Reporters Without Borders spoke out against the arrests of Iranian human rights lawyer Mohammad Seifzadeh and journalist Alireza Reaji.

Seifzadeh, who has defended several imprisoned journalists, managed to inform his family of his arrest on April 22, two weeks after the fact. Seifzadeh is currently in the custody of the intelligence ministry in the northwestern city of Urumiyeh, charged with “acting against national security.” Seifzadeh’s son was allowed a two-minute visit with him, after which he reported that his father was limping and in ill health.

Seifzadeh is a founding member of the Human Rights Defenders Centre founded by Iranian Nobel Peace laureate Shirin Ebadi.

Last October, Seifzadeh was sentenced to nine years in prison and a 10-year ban from practicing law, all because the government now deems “illegal” his connections with the Human Rights Defenders Centre.
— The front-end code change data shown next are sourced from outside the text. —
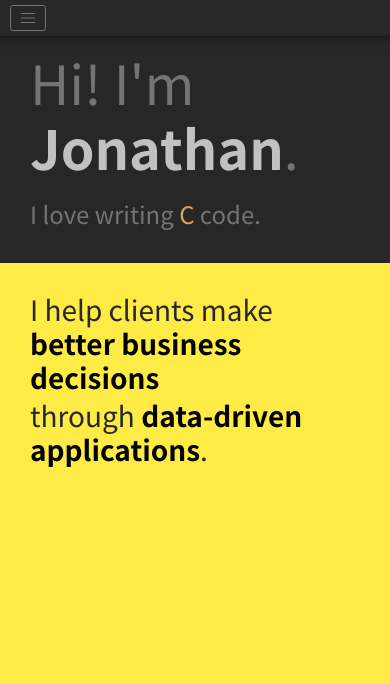
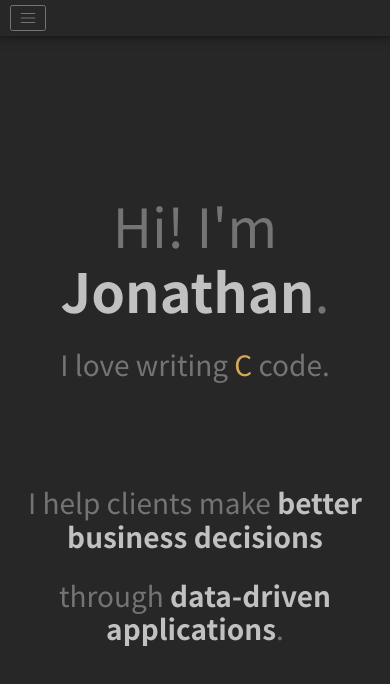
Before and after one commit to jmsmistral/jonathansacramento.com, a React app: page / in a window 390 px wide. Built offline with nearby package versions, Linux system fonts and the light colour scheme.

Commit message:
Refactor home page to make responsive

```diff
--- a/src/client/components/Home.js
+++ b/src/client/components/Home.js
@@ -1,16 +1,26 @@
 import React from 'react';
+import {
+  Container, Row, Col
+} from 'react-bootstrap';
 
 const Home = () => (
-  <div className="home-page-container">
+  <div className="home-page">
+    <Container>
+      <Row className="h-100">
+        <Col xs={12} className="align-self-center">
 
-    <div className="home-page-container__banner all-padding">
-
+          <Row>
+            <Col xs={12} className="text-center">
               <h1 className="banner__title fadein-banner">
                 {"Hi! I'm"}
                 {' '}
                 <strong className="banner__highlight">Jonathan</strong>
                 {'.'}
               </h1>
+            </Col>
+          </Row>
+          <Row>
+            <Col xs={12} className="text-center">
               <h2 className="banner__subtitle fadein-banner">
                 {'I love writing'}
                 {' '}
@@ -18,27 +28,40 @@ const Home = () => (
                 {' '}
                 {'code.'}
               </h2>
+            </Col>
+          </Row>
 
-    </div>
-
-
-    <div className="home-page-container__sub-banner all-padding">
-
+          <Row className="sub-banner">
+            <Col xs={12} className="text-center">
               <h2 className="sub-banner__title fadein-subbanner">
                 I help clients make
                 {' '}
                 <strong className="sub-banner__highlight">better business decisions</strong>
               </h2>
-
-      <h2 className="sub-banner__title fadein-subbanner">
+            </Col>
+          </Row>
+          <Row>
+            <Col xs={12} className="text-center">
+              <h2 className="sub-banner__subtitle fadein-subbanner">
                 through
                 {' '}
                 <strong className="sub-banner__highlight">data-driven applications</strong>
                 .
               </h2>
+            </Col>
+          </Row>
 
-    </div>
+        </Col>
+      </Row>
 
+      {/* <Container className="sub-banner">
+        <Row className="justify-content-md-center">
+        </Row>
+        <Row className="justify-content-md-center">
+        </Row>
+      </Container> */}
+
+    </Container>
   </div>
 );
 
--- a/src/client/styles/base/_base.scss
+++ b/src/client/styles/base/_base.scss
@@ -6,9 +6,12 @@ html {
 body {
     background-color: $background-color;
     color: $foreground-color;
-    // font-family: 'et-book', sans-serif; //'Noto Sans HK', sans-serif;
+
     font-family: 'Noto Sans HK', sans-serif;
     font-size: $s-size;
+
+    // So content appears below navbar
+    // padding-top: 12rem;
 
     -webkit-font-feature-settings: "kern" 1, "liga" 1, "calt" 1;
     -moz-font-feature-settings: "kern" 1, "liga" 1, "calt" 1;
@@ -54,8 +57,6 @@ a:hover {
 }
 
 
-html, body, #app, #app>div, .home-page-container, .home-page-container__sub-banner {
-    @media screen and (max-width: 780px) {
-        height: 100%
-    }
+html, body, #app, #app>div, #app>div>div.home-page, #app>div>div.home-page>.container  {
+    height: 100%
 }
--- a/src/client/styles/components/_container.scss
+++ b/src/client/styles/components/_container.scss
@@ -51,50 +51,6 @@
 
 .bottom-padding {
     padding-top: 3rem;
-}
-
-
-
-// Home-specific containers
-.home-page-container {
-    @media screen and (min-width: 780px) {
-        display: flex;
-        flex-direction: column;
-        flex-wrap: wrap;
-
-        min-height: 100vh;
-        max-height: 100vh;
-    }
-}
-
-.home-page-container__banner {
-    @media screen and (min-width: 780px) {
-        flex: 1 1 auto;
-
-        display: flex;
-        flex-direction: column;
-        flex-wrap: wrap;
-
-        align-content: center;
-        align-items: center;
-        justify-content: center;
-    }
-}
-
-.home-page-container__sub-banner {
-    @media screen and (min-width: 780px) {
-        flex: 1 1 auto;
-
-        display: flex;
-        flex-direction: column;
-        flex-wrap: wrap;
-
-        align-content: center;
-        align-items: center;
-        justify-content: center;
-    }
-
-    background-color: $color-pallete-yellow;
 }
 
 // Bio-specific containers
--- a/src/client/styles/components/_home.scss
+++ b/src/client/styles/components/_home.scss
@@ -1,20 +1,16 @@
-.banner {
-  justify-content: center;
-  align-content: center;
+.banner__title {
+  font-size: $xxxl-size;
+  text-align: center;
 }
 
-.banner__title {
+.banner__subtitle {
+  font-size: $l-size;
   margin-top: 2rem;
-  font-size: $xxxl-size;
+  text-align: center;
 }
 
 .banner__highlight {
   color: lighten($foreground-color, 30%);
-}
-
-.banner__subtitle {
-  font-size: $m-size;
-  margin-top: 2rem;
 }
 
 // Code changer
@@ -34,26 +30,31 @@
   80% { content:"BASH"; }
 }
 
+.sub-banner {
+  margin-top: 10rem;
+}
+
 .sub-banner__title {
-  @media screen and (min-width: 780px) {
-    margin: 1.5rem;
-  }
   font-size: $l-size;
-  color: $background-color;
+}
+
+.sub-banner__subtitle {
+  margin-top: 2rem;
+  font-size: $l-size;
 }
 
 .sub-banner__highlight {
-  color: darken($background-color, 30%);
+  color: lighten($foreground-color, 30%);
 }
 
-.home-page-container .fadein-banner {
+.fadein-banner {
   animation: fadein 2s;
   -moz-animation: fadein 2s;
   -webkit-animation: fadein 2s;
   -o-animation: fadein 2s;
 }
 
-.home-page-container .fadein-subbanner {
+.fadein-subbanner {
   animation: fadein 4s;
   -moz-animation: fadein 4s;
   -webkit-animation: fadein 4s;
```
Lines whose indentation alone changed are shown as unchanged.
Another prominent lawyer at the centre, Nasrin Sotoudeh, was also arrested and is currently in jail serving an 11-year sentence.

Reporters Without Borders maintains that the Islamic Republic is systematically silencing human rights lawyers and urges international legal associations to speak out against these actions and demand the lawyers’ immediate release.

The press rights organization also reports that Alireza Rejai, a journalist and prominent contributor to reformist newspapers, is currently being held by the government in an unknown location. He has been accused of “activities against national security” by Fars News, which has close ties with the Iranian security services and the Revolutionary Guards.

Rejai worked for several reformist newspapers, including Jameeh and Tous, which are currently banned. He is also an executive member of the Association of Iranian Journalists, which was down in 2009, during the crackdown on protests that followed the disputed re-election of Mahmoud Ahmadinejad.

Meanwhile, Reporters Without Borders reports that the pro-government media are also being caught in the middle of a rivalry between factions led by Ahmadinejad and the Supreme Leader Aytollah Khamenei. Pro-Ahamdienjad websites have been blocked for publishing statements in support of the president’s thwarted decision to remove his intelligence minister, Heydar Moslehi.

Ahmadinejad recently accepted Moslehi’s resignation, but just two hours later, Moslehi was re-instated as minister by Ayatollah Khamenei.

THe head of the Islamic Republic News Agency (IRNA) was summoned by Tehran’s prosecutor for failing to publish in its entirety, the Supreme Leader’s statement regarding this affair.

Reporters Without Borders says: “After closing many newspapers and censoring the Internet, Ali Khamenei is now targeting the country’s official news agency, which he would like to reduce to nothing more than the mouthpiece of his own office.”